Hyojun was born and raised in Seoul, the capital of South Korea. While he was an undergraduate student in Mechanical Engineering at Soongsil University, his dissertation study was on the flapping motion of a dragonfly and the aeroelasticity of its wing. He was fascinated by the dynamics of living things and their efficiency, which is way above the level of artificial machines. From then, he started to look deeper into mechanics in living things, mechanobiology.
He volunteered in two internship programs at KAIST and POSTECH in 2019, intending to develop in vitro tissue models with an electrospinning technique. Phenotypes of podocytes and endothelial cells cultured within an electrospun nanofibers scaffold were highly affected by topological stimuli of the scaffold, mimicking the microenvironment of their origin (e.g., basal membrane). These fascinating and phenomenological results excited his curiosity about the physical/general mechanisms of mechanosensation at the single-cell level.
In 2020, Hyojun participated in the KIST-Korea University joint research program for his Master’s degree in Bioengineering, where he worked with Dr Ki Joo Pahk on the biophysical mechanism of therapeutic ultrasound.

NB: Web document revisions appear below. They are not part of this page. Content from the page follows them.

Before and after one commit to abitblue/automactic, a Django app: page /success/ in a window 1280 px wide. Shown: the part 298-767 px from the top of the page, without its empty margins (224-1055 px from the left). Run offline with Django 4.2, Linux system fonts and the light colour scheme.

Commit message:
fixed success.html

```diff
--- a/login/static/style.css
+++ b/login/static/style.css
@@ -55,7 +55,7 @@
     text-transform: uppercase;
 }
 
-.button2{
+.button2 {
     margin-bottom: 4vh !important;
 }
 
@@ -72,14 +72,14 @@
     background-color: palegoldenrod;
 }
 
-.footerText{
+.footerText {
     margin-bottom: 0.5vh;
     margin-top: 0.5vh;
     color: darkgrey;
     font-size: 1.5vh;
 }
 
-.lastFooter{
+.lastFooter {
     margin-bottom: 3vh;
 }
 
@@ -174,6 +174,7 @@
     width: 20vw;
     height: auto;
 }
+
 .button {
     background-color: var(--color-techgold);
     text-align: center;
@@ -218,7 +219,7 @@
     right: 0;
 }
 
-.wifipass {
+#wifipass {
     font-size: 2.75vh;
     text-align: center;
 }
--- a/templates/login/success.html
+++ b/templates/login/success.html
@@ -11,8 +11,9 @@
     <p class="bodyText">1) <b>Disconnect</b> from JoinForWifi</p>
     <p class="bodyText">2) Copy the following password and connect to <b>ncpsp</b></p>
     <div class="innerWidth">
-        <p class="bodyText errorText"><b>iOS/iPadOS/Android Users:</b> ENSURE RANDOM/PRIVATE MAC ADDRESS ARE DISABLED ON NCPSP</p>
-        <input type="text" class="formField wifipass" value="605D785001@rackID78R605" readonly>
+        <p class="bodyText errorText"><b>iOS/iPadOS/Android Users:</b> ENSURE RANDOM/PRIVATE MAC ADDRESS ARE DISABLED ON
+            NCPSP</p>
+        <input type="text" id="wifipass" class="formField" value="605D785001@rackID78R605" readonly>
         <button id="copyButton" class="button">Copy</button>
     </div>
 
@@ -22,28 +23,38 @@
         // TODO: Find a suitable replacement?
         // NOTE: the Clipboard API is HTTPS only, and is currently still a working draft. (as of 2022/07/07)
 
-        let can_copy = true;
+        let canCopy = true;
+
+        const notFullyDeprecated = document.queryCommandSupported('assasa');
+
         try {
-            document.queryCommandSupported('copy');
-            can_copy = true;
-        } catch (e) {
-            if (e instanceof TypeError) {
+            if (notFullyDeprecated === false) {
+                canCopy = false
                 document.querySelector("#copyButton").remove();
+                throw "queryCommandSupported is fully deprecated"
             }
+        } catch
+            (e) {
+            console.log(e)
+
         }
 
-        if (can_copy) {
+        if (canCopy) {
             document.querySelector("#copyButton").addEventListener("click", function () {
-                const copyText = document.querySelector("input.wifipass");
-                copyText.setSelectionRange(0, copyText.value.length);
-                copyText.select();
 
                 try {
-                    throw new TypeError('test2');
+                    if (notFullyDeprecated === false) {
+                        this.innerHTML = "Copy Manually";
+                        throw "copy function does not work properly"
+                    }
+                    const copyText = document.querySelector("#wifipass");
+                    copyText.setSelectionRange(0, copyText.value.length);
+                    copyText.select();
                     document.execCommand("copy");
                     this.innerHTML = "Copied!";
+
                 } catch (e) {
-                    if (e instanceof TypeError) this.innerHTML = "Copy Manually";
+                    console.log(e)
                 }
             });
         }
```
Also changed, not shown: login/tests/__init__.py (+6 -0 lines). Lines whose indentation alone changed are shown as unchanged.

He speculated that the ultrasound could reach into the intracellular area beyond the cell membrane and directly alter the biophysical properties of various contents in it. He found that ultrasound stimulation enhanced the diffusivity of intracellular macromolecules, and this passive-like response can subsequently affect several biological processes, including nucleocytoplasmic transport and kinase activity.
Hyojun joined the LAAS-CNRS as a PhD student under the supervision of Morgan in 2022. He challenges the biophysical mechanisms of decreased protein synthesis from different cell kingdoms under mechanical pressure, dissecting every step of central dogma at the mesoscopic scale. It is still obscure whether the rheological property changes of living cells (e.g., liquid-liquid phase separation) under pressure are the process of cell adaptations or physical responses to mechanical stress. This vital question stands a chance to shift the mechanobiological paradigm toward cell membrane strain to the interior or whole compartment of cells.